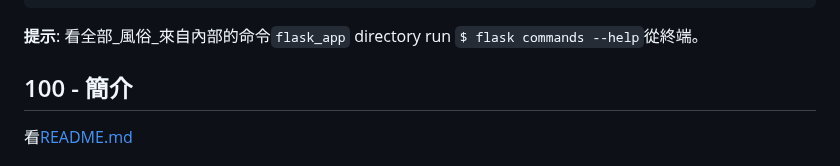
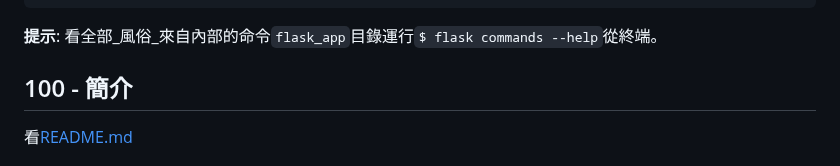
Before and after one commit to vanHeemstraSystems/flask-monopoly, a Markdown page: README.zh-TW.md, the part around the change. Drawn GitHub-style.

Commit message:
docs: Added README."zh-TW".md translation via https://github.com/dephraiim/translate-readme

```diff
--- a/README.zh-TW.md
+++ b/README.zh-TW.md
@@ -44,7 +44,7 @@
     game.waiting_room        GET, POST  /waiting_room/<code>
     static                   GET        /static/<path:filename>
 
-**提示**: 看全部_風俗_來自內部的命令`flask_app` directory run `$ flask commands --help`從終端。
+**提示**: 看全部_風俗_來自內部的命令`flask_app`目錄運行`$ flask commands --help`從終端。
 
 ## 100 - 簡介
 
```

+ + + + +

_The task_
Among the entries above, which lines include "README"? List them all.

_Expected answer_
Before and after one commit to vanHeemstraSystems/flask-monopoly, a Markdown page: README.zh-TW.md, the part around the change. Drawn GitHub-style.
docs: Added README."zh-TW".md translation via https://github.com/dephraiim/translate-readme
--- a/README.zh-TW.md
+++ b/README.zh-TW.md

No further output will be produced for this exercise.